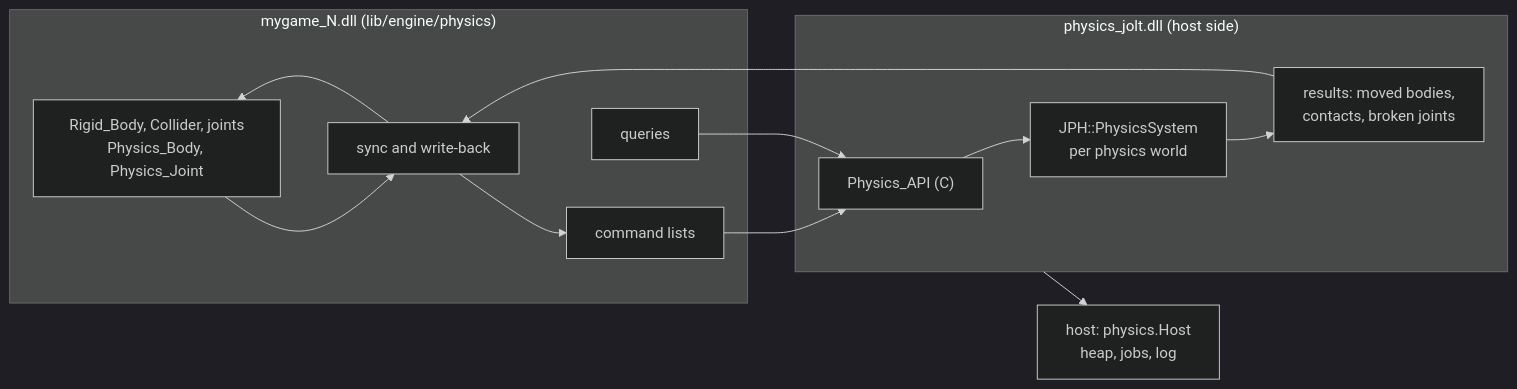
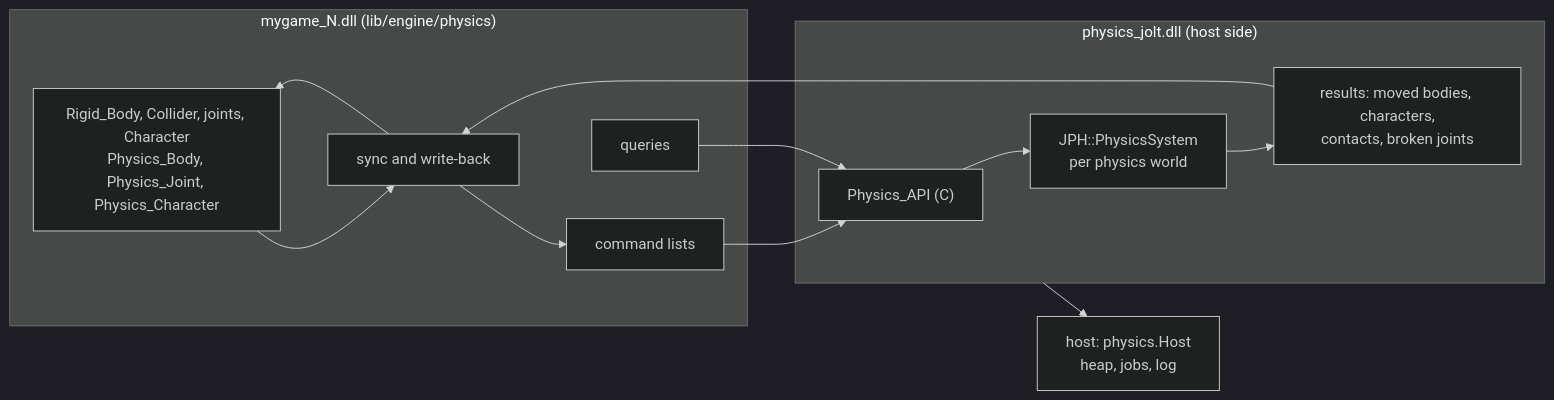
The diagram in docs/physics/design.md (aszecsei/cinnabar), drawn with Mermaid (dark theme) before and after one commit. The commit also changed other lines of this file and 27 other files, not shown here.

````diff
--- a/docs/physics/design.md
+++ b/docs/physics/design.md
@@ -15,20 +15,20 @@
 ```mermaid
 flowchart LR
     subgraph GAME["mygame_N.dll (lib/engine/physics)"]
-        COMP["Rigid_Body, Collider, joints<br/>Physics_Body, Physics_Joint"]
+        COMP["Rigid_Body, Collider, joints, Character<br/>Physics_Body, Physics_Joint, Physics_Character"]
         SYNC["sync and write-back"]
         CMDS["command lists"]
         Q["queries"]
     end
     subgraph PLUG["physics_jolt.dll (host side)"]
         API["Physics_API (C)"]
         JOLT["JPH::PhysicsSystem<br/>per physics world"]
-        BUF["results: moved bodies,<br/>contacts, broken joints"]
+        BUF["results: moved bodies, characters,<br/>contacts, broken joints"]
     end
     HOST["host: physics.Host<br/>heap, jobs, log"]
 
     COMP --> SYNC --> CMDS --> API --> JOLT
     JOLT --> BUF --> SYNC --> COMP
     Q --> API
     PLUG --> HOST
 ```
````
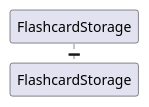
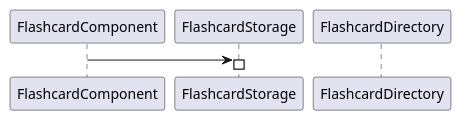
One commit to nus-cs2113-AY2324S1/tp changed the diagram in docs/Diagrams/FlashcardStorage.puml. Above: the diagram before and after it, drawn with PlantUML. The commit also changed 5 other files, not shown here.

```diff
--- a/docs/Diagrams/FlashcardStorage.puml
+++ b/docs/Diagrams/FlashcardStorage.puml
@@ -1,5 +1,11 @@
 @startuml
-activate FlashcardStorage
+
+autoactivate on
+participant FlashcardComponent as fc
+participant FlashcardStorage as fs
+participant FlashcardDirectory as fd
+
+fc -> fs :
 
 
 @enduml
```
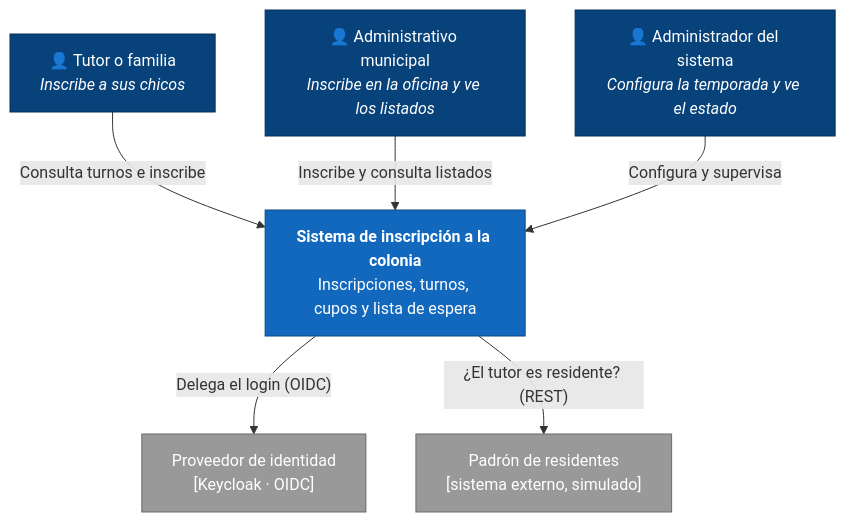
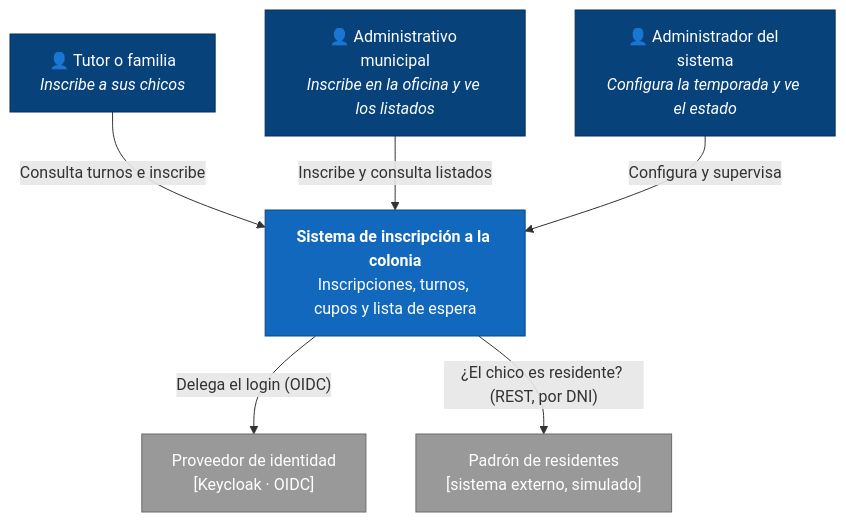
Before and after one commit to RaTon84/AS1-ColoniaDeVacacionesMunicipal: the second of 5 diagrams in docs/ARQUITECTURA.md, drawn with Mermaid. The commit also changed other lines of this file and 5 other files, not shown here.

First line of the commit message:
fix: validar el padrón con el DNI del chico en la verificación y la documentación

````diff
--- a/docs/ARQUITECTURA.md
+++ b/docs/ARQUITECTURA.md
@@ -165,22 +165,22 @@
 ```mermaid
 flowchart TB
   tutor["👤 Tutor o familia<br/><i>Inscribe a sus chicos</i>"]
   adm["👤 Administrativo municipal<br/><i>Inscribe en la oficina y ve los listados</i>"]
   sys["👤 Administrador del sistema<br/><i>Configura la temporada y ve el estado</i>"]
   colonia["<b>Sistema de inscripción a la colonia</b><br/>Inscripciones, turnos, cupos y lista de espera"]
   idp["Proveedor de identidad<br/>[Keycloak · OIDC]"]
   padron["Padrón de residentes<br/>[sistema externo, simulado]"]
 
   tutor -- "Consulta turnos e inscribe" --> colonia
   adm -- "Inscribe y consulta listados" --> colonia
   sys -- "Configura y supervisa" --> colonia
   colonia -- "Delega el login (OIDC)" --> idp
-  colonia -- "¿El tutor es residente? (REST)" --> padron
+  colonia -- "¿El chico es residente? (REST, por DNI)" --> padron
 
   classDef persona fill:#08427b,color:#fff,stroke:#052e56
   classDef sistema fill:#1168bd,color:#fff,stroke:#0b4884
   classDef externo fill:#999,color:#fff,stroke:#6b6b6b
   class tutor,adm,sys persona
   class colonia sistema
   class idp,padron externo
 ```
````
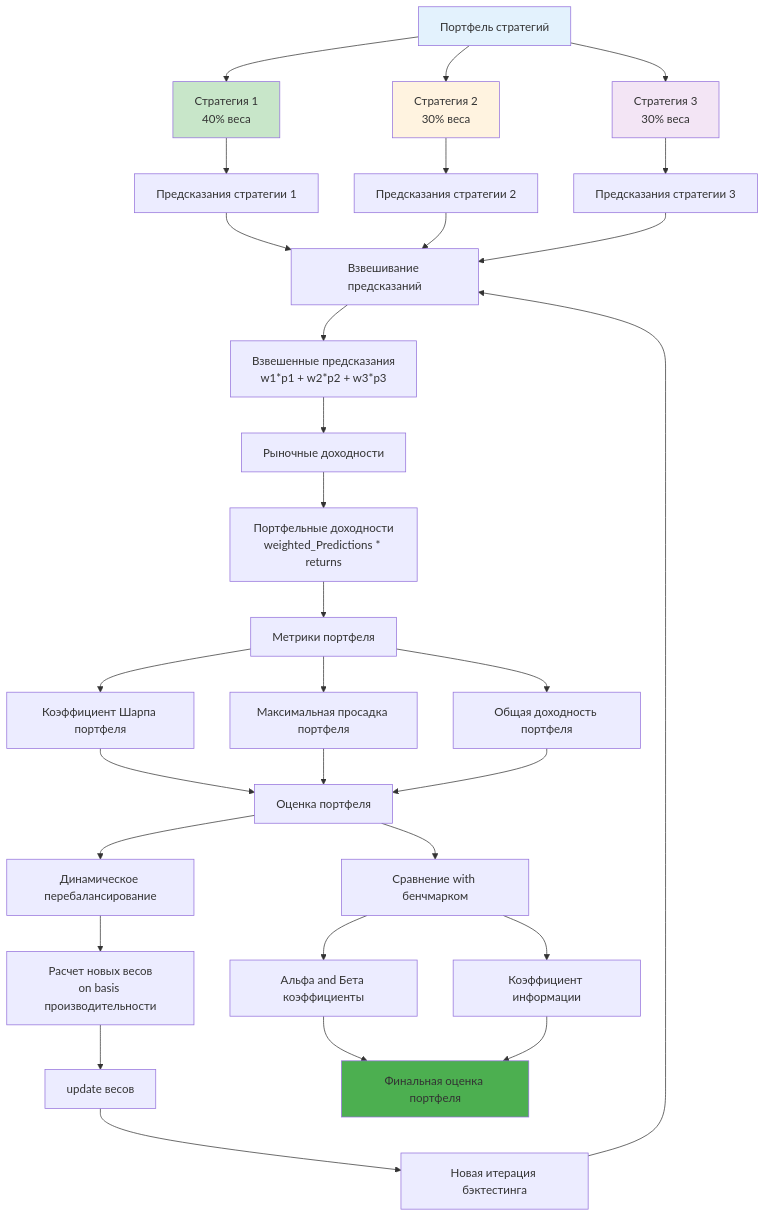
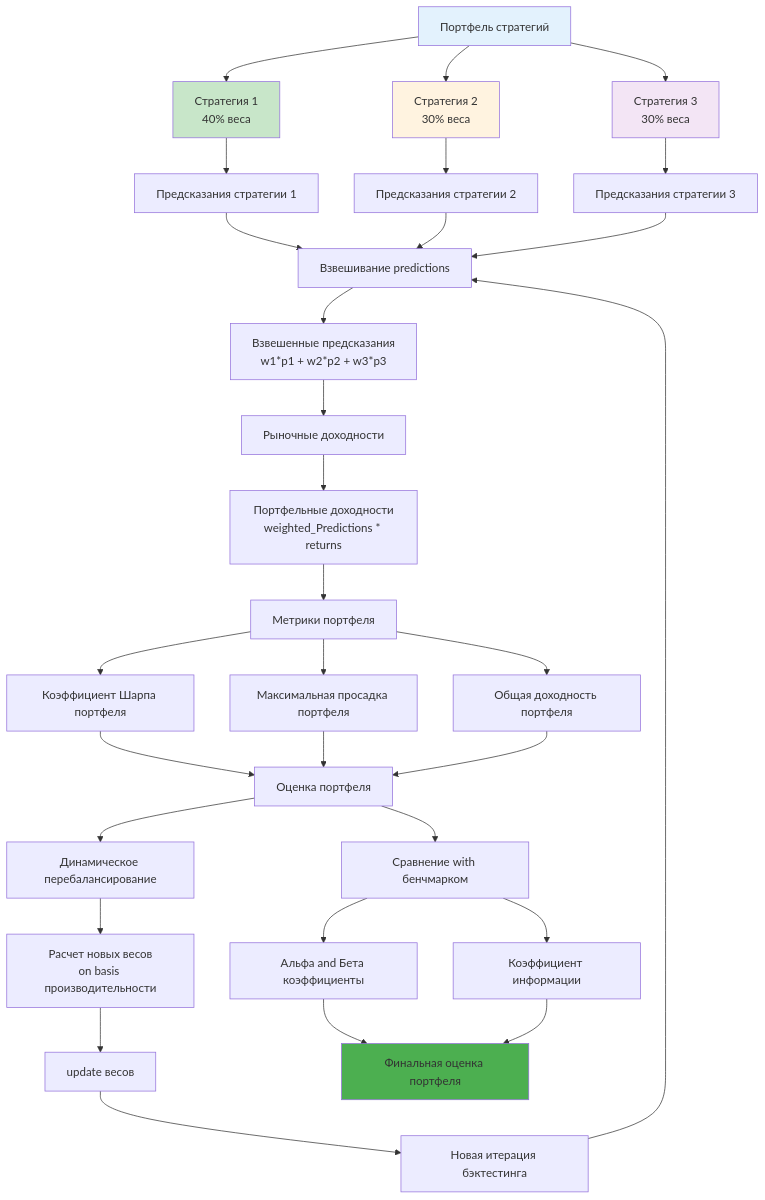
Before and after one commit to NeoZorK/neozork-hld-prediction: the sixth of 9 diagrams in docs/automl/gluon/29_backtesting_methods.md, drawn with Mermaid. The commit also changed other lines of this file and 102 other files, not shown here.

````diff
--- a/docs/automl/gluon/29_backtesting_methods.md
+++ b/docs/automl/gluon/29_backtesting_methods.md
@@ -1797,48 +1797,48 @@
 ```mermaid
 graph TD
  A[Портфель стратегий] --> B[Стратегия 1<br/>40% веса]
  A --> C[Стратегия 2<br/>30% веса]
  A --> D[Стратегия 3<br/>30% веса]
 
  B --> E[Предсказания стратегии 1]
  C --> F[Предсказания стратегии 2]
  D --> G[Предсказания стратегии 3]
 
- E --> H[Взвешивание предсказаний]
+ E --> H[Взвешивание predictions]
  F --> H
  G --> H
 
  H --> I[Взвешенные предсказания<br/>w1*p1 + w2*p2 + w3*p3]
 
  I --> J[Рыночные доходности]
  J --> K[Портфельные доходности<br/>weighted_Predictions * returns]
 
  K --> L[Метрики портфеля]
  L --> M[Коэффициент Шарпа портфеля]
  L --> N[Максимальная просадка портфеля]
  L --> O[Общая доходность портфеля]
 
  M --> P[Оценка портфеля]
  N --> P
  O --> P
 
  P --> Q[Динамическое перебалансирование]
  Q --> R[Расчет новых весов<br/>on basis производительности]
 
  R --> S[update весов]
  S --> T[Новая итерация бэктестинга]
  T --> H
 
  P --> U[Сравнение with бенчмарком]
  U --> V[Альфа and Бета коэффициенты]
  U --> W[Коэффициент информации]
 
  V --> X[Финальная оценка портфеля]
  W --> X
 
  style A fill:#e3f2fd
  style B fill:#c8e6c9
  style C fill:#fff3e0
  style D fill:#f3e5f5
  style X fill:#4caf50
 ```
````
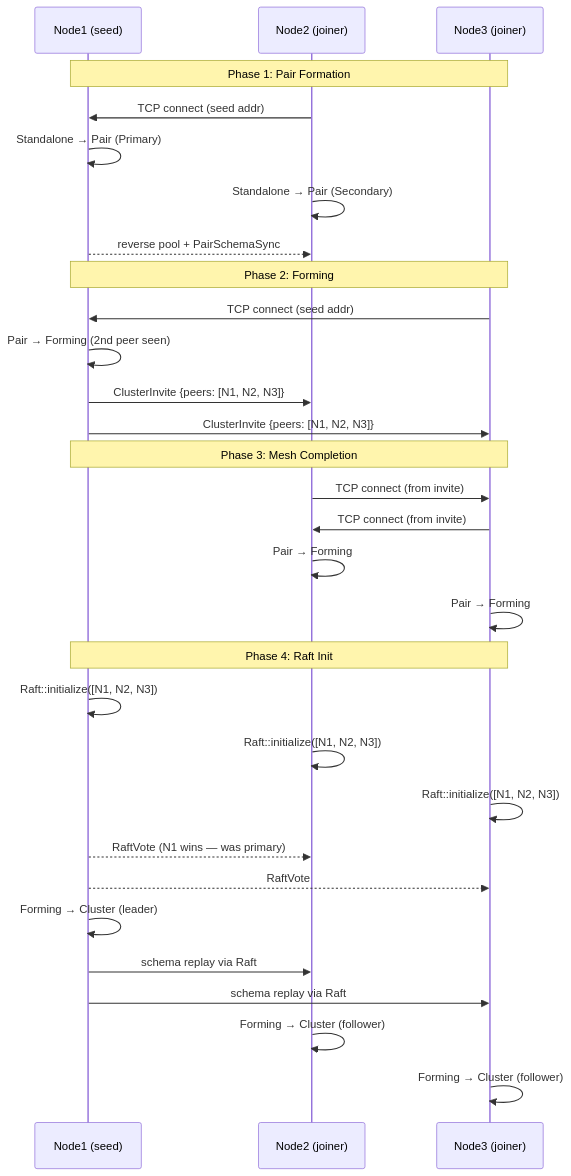
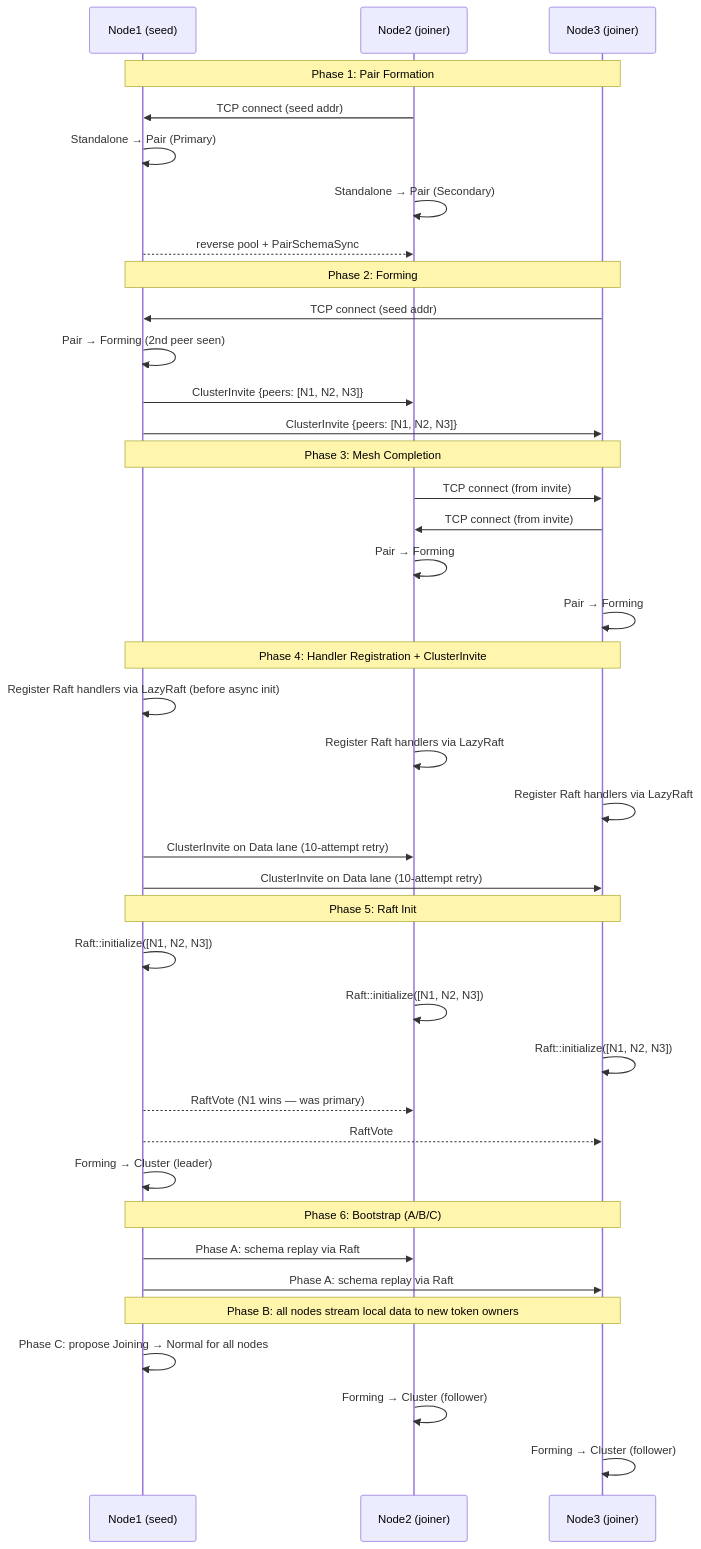
The third of 4 diagrams in specs/cluster-formation-architecture.md (ferrosadb/ferrosa), drawn with Mermaid before and after one commit. The commit also changed other lines of this file and 11 other files, not shown here.

````diff
--- a/specs/cluster-formation-architecture.md
+++ b/specs/cluster-formation-architecture.md
@@ -151,36 +151,47 @@
 ```mermaid
 sequenceDiagram
     participant N1 as Node1 (seed)
     participant N2 as Node2 (joiner)
     participant N3 as Node3 (joiner)
 
     Note over N1,N3: Phase 1: Pair Formation
     N2->>N1: TCP connect (seed addr)
     N1->>N1: Standalone → Pair (Primary)
     N2->>N2: Standalone → Pair (Secondary)
     N1-->>N2: reverse pool + PairSchemaSync
 
     Note over N1,N3: Phase 2: Forming
     N3->>N1: TCP connect (seed addr)
     N1->>N1: Pair → Forming (2nd peer seen)
     N1->>N2: ClusterInvite {peers: [N1, N2, N3]}
     N1->>N3: ClusterInvite {peers: [N1, N2, N3]}
 
     Note over N1,N3: Phase 3: Mesh Completion
     N2->>N3: TCP connect (from invite)
     N3->>N2: TCP connect (from invite)
     N2->>N2: Pair → Forming
     N3->>N3: Pair → Forming
 
-    Note over N1,N3: Phase 4: Raft Init
+    Note over N1,N3: Phase 4: Handler Registration + ClusterInvite
+    N1->>N1: Register Raft handlers via LazyRaft (before async init)
+    N2->>N2: Register Raft handlers via LazyRaft
+    N3->>N3: Register Raft handlers via LazyRaft
+    N1->>N2: ClusterInvite on Data lane (10-attempt retry)
+    N1->>N3: ClusterInvite on Data lane (10-attempt retry)
+
+    Note over N1,N3: Phase 5: Raft Init
     N1->>N1: Raft::initialize([N1, N2, N3])
     N2->>N2: Raft::initialize([N1, N2, N3])
     N3->>N3: Raft::initialize([N1, N2, N3])
     N1-->>N2: RaftVote (N1 wins — was primary)
     N1-->>N3: RaftVote
     N1->>N1: Forming → Cluster (leader)
-    N1->>N2: schema replay via Raft
-    N1->>N3: schema replay via Raft
+
+    Note over N1,N3: Phase 6: Bootstrap (A/B/C)
+    N1->>N2: Phase A: schema replay via Raft
+    N1->>N3: Phase A: schema replay via Raft
+    Note over N1,N3: Phase B: all nodes stream local data to new token owners
+    N1->>N1: Phase C: propose Joining → Normal for all nodes
     N2->>N2: Forming → Cluster (follower)
     N3->>N3: Forming → Cluster (follower)
 ```
````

## What you are asked to do
Show all lines of the material in which the word "connect" can be found.

## Final answer
     N2->>N1: TCP connect (seed addr)
     N3->>N1: TCP connect (seed addr)
     N2->>N3: TCP connect (from invite)
     N3->>N2: TCP connect (from invite)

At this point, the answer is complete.